• **Task instructions**
Find and copy each line of the data that includes "SHOKENCD".

*** Records supplied Section Begins ***

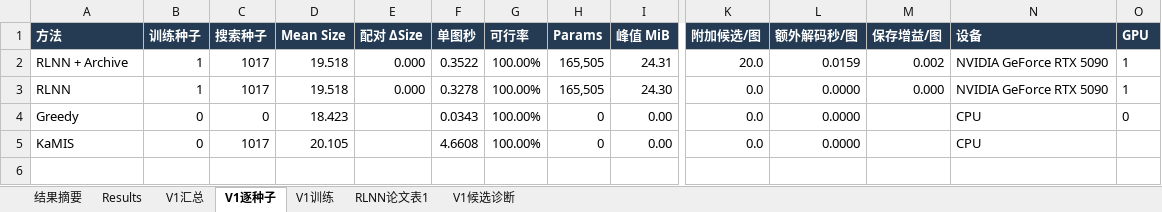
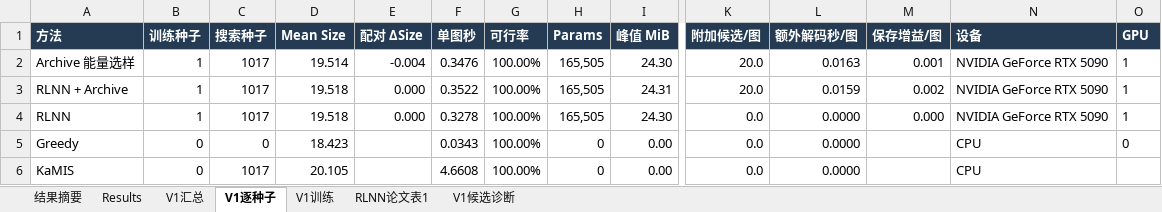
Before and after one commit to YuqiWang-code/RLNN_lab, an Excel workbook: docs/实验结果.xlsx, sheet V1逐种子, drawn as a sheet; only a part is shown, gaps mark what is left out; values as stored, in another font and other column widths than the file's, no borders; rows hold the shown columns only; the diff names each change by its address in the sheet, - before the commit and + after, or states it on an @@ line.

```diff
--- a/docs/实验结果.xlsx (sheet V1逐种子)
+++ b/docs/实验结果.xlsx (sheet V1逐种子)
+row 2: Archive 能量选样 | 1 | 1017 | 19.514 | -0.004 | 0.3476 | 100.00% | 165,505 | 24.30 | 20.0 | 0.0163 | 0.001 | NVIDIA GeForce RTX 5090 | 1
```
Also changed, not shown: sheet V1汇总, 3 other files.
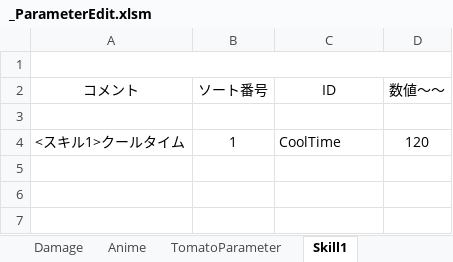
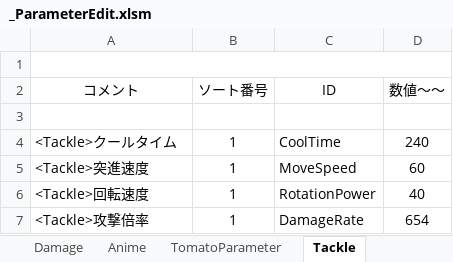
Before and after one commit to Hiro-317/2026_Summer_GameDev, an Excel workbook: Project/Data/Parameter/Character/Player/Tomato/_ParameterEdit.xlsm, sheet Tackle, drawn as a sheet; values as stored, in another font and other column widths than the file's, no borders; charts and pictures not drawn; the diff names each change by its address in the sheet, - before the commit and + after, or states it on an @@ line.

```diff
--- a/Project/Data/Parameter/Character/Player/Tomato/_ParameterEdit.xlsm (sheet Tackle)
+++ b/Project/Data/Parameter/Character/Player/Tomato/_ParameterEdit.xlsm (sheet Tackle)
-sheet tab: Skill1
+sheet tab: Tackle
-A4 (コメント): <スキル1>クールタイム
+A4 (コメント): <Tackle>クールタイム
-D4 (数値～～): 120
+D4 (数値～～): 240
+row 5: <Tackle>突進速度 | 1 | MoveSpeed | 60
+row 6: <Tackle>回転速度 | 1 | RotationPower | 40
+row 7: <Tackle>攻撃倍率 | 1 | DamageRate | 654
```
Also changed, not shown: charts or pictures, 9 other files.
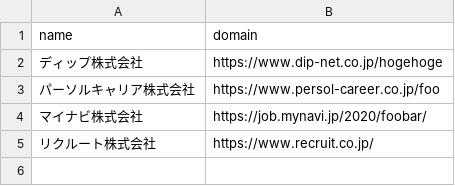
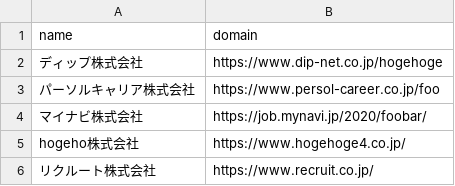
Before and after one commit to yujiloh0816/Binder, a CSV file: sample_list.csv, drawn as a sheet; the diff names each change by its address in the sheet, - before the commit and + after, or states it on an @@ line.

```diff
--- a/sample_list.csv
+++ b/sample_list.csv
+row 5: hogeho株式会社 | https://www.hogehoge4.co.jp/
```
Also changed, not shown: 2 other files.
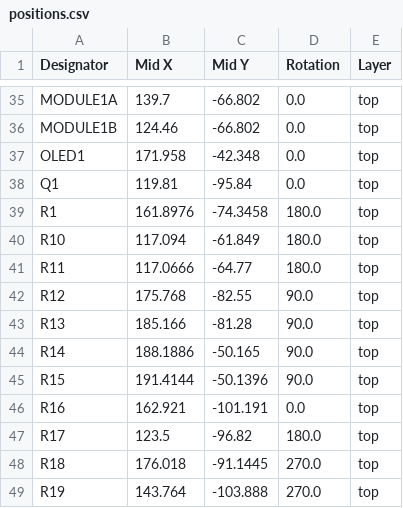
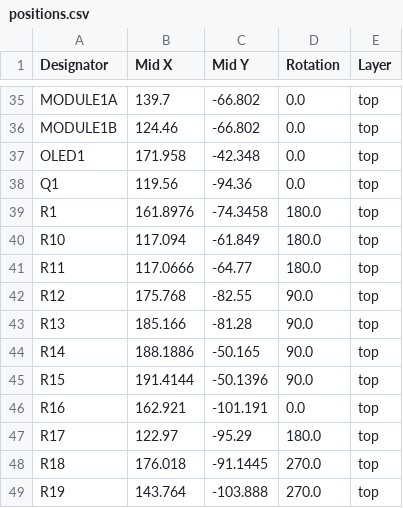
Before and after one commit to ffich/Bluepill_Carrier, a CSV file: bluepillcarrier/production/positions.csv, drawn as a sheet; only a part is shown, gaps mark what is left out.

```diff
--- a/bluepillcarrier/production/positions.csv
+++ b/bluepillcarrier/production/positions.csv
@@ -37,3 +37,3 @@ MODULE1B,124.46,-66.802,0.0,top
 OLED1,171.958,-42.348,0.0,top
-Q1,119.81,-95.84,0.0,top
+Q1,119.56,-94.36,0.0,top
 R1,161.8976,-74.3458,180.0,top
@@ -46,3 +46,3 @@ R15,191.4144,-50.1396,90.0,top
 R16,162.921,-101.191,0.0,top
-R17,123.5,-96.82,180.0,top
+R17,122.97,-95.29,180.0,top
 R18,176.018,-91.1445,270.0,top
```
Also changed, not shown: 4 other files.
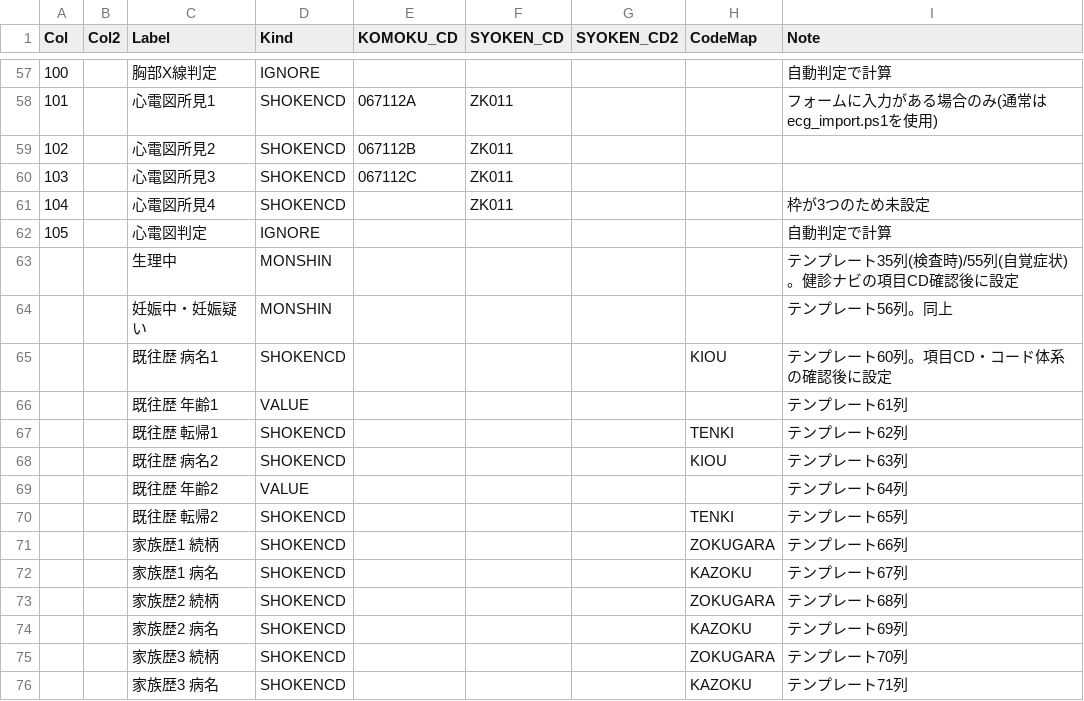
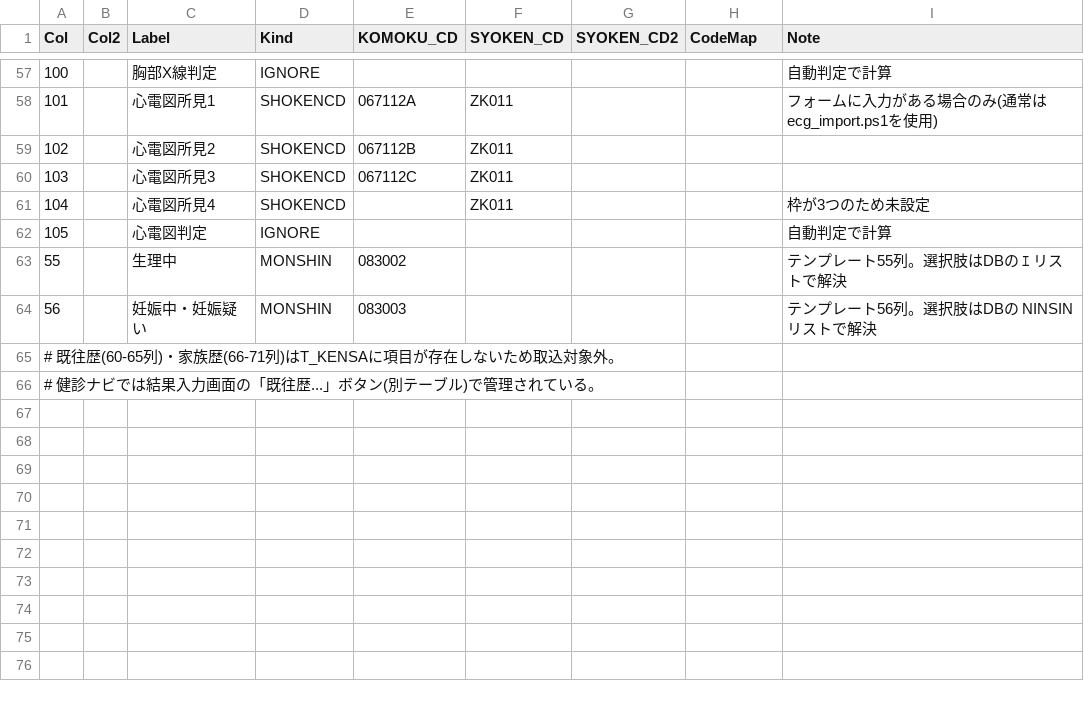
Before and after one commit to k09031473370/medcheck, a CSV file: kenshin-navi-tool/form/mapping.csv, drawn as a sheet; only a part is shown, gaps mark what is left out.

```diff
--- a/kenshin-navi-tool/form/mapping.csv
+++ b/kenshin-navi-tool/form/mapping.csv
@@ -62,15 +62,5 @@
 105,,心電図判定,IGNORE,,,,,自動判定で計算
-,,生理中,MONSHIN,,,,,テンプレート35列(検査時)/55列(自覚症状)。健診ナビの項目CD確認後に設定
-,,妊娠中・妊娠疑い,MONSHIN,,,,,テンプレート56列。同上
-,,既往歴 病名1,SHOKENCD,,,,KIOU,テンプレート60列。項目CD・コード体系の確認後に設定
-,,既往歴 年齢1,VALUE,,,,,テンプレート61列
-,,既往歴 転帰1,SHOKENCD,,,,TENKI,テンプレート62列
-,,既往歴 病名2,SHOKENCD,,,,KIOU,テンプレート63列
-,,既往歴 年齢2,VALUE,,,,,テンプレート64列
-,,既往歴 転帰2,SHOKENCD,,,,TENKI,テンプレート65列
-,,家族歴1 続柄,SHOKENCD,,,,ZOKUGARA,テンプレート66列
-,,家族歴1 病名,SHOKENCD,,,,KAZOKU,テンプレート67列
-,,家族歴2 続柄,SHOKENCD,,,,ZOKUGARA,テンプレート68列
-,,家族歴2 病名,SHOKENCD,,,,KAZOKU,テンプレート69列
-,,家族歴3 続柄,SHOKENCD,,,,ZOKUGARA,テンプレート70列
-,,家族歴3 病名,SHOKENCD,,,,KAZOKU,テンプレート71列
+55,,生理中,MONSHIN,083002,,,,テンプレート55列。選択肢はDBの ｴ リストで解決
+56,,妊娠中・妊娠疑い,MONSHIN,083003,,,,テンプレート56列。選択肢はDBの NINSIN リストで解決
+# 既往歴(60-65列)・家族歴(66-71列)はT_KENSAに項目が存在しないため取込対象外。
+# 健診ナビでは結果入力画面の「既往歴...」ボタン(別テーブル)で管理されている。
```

*** Records supplied Section Ends ***

• **Result of this exercise**
-,,既往歴 病名1,SHOKENCD,,,,KIOU,テンプレート60列。項目CD・コード体系の確認後に設定
-,,既往歴 転帰1,SHOKENCD,,,,TENKI,テンプレート62列
-,,既往歴 病名2,SHOKENCD,,,,KIOU,テンプレート63列
-,,既往歴 転帰2,SHOKENCD,,,,TENKI,テンプレート65列
-,,家族歴1 続柄,SHOKENCD,,,,ZOKUGARA,テンプレート66列
-,,家族歴1 病名,SHOKENCD,,,,KAZOKU,テンプレート67列
-,,家族歴2 続柄,SHOKENCD,,,,ZOKUGARA,テンプレート68列
-,,家族歴2 病名,SHOKENCD,,,,KAZOKU,テンプレート69列
-,,家族歴3 続柄,SHOKENCD,,,,ZOKUGARA,テンプレート70列
-,,家族歴3 病名,SHOKENCD,,,,KAZOKU,テンプレート71列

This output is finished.